These floating islands, designed in consultation with the Royal Society for the Protection of Birds, are made to look like the birds' ideal breeding ground - sand and shingle in the case of terns.
According to the RSPB, the number of terns has been declining in many areas because there are few suitable places for them to breed.
'To attract them to areas where they would not have been previously is very good,' said a spokesman. The terns would normally come inland, nesting along rivers. Despite the Docklands apparently inhospitable facade, it suits them perfectly - all they need is somewhere to fish.
David Lowman, Development Corporation personnel officer and a keen ornithologist, noticed the terns flying around last year, looking for somewhere to nest.

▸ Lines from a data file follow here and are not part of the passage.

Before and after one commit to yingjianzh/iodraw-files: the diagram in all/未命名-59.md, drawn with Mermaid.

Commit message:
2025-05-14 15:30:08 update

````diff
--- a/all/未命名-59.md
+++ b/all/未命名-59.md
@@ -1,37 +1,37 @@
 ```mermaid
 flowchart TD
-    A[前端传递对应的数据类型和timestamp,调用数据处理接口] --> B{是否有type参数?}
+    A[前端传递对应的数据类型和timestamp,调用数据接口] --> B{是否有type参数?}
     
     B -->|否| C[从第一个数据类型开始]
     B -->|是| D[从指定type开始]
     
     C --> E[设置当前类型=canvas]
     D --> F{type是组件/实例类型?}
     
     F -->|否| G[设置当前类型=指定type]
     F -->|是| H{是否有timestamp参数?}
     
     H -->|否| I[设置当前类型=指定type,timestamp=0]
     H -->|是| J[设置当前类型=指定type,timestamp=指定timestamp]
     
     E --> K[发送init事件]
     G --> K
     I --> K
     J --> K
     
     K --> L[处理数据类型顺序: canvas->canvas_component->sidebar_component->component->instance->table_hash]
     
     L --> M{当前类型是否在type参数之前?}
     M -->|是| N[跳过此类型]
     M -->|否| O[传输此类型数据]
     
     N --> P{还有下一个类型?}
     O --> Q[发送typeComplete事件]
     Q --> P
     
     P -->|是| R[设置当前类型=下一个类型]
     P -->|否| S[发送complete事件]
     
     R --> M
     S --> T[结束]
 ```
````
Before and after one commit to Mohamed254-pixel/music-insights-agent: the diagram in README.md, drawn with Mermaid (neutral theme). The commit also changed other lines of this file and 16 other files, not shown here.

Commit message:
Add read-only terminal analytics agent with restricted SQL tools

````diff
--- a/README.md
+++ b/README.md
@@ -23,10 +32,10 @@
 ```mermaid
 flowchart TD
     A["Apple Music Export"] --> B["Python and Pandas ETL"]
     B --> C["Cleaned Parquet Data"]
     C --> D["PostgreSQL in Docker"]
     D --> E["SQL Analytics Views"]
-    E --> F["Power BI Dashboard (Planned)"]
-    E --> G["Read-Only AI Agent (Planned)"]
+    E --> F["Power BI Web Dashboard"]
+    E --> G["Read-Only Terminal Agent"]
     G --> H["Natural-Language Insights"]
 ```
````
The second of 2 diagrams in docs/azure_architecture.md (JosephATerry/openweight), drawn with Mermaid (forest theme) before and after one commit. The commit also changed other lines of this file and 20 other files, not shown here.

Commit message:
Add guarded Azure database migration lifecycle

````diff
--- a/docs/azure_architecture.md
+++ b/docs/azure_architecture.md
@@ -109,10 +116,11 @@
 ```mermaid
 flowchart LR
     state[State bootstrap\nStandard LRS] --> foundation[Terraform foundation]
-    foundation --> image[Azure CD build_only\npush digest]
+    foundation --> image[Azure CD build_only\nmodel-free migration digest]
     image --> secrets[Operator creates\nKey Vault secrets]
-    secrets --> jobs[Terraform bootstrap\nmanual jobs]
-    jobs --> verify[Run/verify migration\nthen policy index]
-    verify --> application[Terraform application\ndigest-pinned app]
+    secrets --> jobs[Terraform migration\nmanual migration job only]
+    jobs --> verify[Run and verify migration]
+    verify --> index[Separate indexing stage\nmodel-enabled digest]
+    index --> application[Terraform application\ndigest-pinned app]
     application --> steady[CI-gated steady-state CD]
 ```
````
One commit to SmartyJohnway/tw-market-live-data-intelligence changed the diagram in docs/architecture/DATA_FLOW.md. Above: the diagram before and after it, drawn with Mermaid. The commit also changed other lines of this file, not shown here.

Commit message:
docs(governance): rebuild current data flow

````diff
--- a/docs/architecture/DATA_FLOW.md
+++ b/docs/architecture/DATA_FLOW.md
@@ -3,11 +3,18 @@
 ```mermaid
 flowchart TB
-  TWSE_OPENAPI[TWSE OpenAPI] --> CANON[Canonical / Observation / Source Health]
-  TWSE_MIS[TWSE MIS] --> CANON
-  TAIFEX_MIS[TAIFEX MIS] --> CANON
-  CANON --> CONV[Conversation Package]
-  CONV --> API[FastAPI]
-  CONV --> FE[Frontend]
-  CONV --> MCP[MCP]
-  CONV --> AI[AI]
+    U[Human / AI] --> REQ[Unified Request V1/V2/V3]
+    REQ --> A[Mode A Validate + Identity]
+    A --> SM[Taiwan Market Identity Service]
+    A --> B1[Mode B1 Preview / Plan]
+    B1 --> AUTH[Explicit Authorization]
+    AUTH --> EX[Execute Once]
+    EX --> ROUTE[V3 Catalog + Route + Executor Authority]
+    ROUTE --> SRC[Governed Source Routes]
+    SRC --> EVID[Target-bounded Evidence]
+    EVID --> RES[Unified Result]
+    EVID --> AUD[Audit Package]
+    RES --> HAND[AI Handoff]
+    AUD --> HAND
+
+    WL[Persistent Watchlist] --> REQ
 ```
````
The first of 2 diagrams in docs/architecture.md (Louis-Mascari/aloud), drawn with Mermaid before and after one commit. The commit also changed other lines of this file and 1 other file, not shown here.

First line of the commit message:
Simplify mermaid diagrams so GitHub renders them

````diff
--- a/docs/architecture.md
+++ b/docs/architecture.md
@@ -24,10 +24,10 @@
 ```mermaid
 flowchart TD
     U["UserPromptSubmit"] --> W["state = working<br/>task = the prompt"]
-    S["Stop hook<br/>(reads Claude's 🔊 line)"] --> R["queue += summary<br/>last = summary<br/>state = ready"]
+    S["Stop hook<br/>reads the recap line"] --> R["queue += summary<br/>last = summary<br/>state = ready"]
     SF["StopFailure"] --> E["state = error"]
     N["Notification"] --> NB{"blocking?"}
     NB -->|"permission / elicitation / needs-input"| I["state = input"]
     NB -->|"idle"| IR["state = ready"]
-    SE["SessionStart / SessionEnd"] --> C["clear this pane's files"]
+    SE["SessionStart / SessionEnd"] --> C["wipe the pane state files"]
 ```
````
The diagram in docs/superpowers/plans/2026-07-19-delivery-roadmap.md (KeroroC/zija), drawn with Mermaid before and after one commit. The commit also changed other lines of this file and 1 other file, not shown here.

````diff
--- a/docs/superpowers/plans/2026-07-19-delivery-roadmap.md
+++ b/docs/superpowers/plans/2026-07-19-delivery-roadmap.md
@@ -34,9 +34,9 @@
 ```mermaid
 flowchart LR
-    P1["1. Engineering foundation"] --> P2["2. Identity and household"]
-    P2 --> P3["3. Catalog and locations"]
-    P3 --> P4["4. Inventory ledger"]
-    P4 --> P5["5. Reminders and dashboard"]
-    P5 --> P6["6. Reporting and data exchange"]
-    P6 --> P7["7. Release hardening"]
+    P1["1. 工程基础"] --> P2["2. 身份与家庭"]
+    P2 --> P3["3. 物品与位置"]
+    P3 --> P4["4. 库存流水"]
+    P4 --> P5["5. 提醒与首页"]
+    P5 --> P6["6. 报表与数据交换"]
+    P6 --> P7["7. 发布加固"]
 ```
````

He won the corporation's support in setting up the scheme to attract them to breed in the area. With backing from Texaco, the corporation built 12 rafts, each about 15 feet square at a cost of pounds 800, which were scattered around the harbours.
The rafts, specially designed to attract terns, include boxes for young birds to shelter from predators and a sloping ramp round the edge so, if they fall off, they can get back on quite easily. The terns have bred about 10 young between them.
'It is so successful,' said Mr Lowman. 'I am absolutely delighted. The Development Corporation is about urban development - buildings and roads. It is good to do things which introduce some variety in the environment.'
During the breeding season, Docklands security guards were asked to keep an eye on the rafts. Although they are in the middle of the harbour, they could still be reached by boat.
The Docklands area has also attracted a rare pair of black redstarts which are nesting in a crevice of an old building. There are only 20 pairs of the birds in the country, mainly in the south and east of England. The birds came to England after the Second World War, when they nested in bombed buildings and industrial areas.
Docklands also boasts ringed plovers and shelduck, according to a survey of the area by the London Ecology Unit.
Although these birds are not as rare as the black redstarts, they are none the less important, according to the RSPB.
'If you look at it as a whole it is a sign that the environment around Docklands can support all of these birds,' said a spokesman.
'There is food there. That has got to be a good sign. And the environment is healthy enough for them to breed successfully.'
The Corporation is so pleased with the results it plans to build a wildlife sanctuary around the disused East India Dock basin.
As well as a bird reserve it would show other features of shore life.
One of the rafts can be seen from the Docklands light railway, looking east as it crosses the bridge from South Quays to Canary Wharf.Reuse content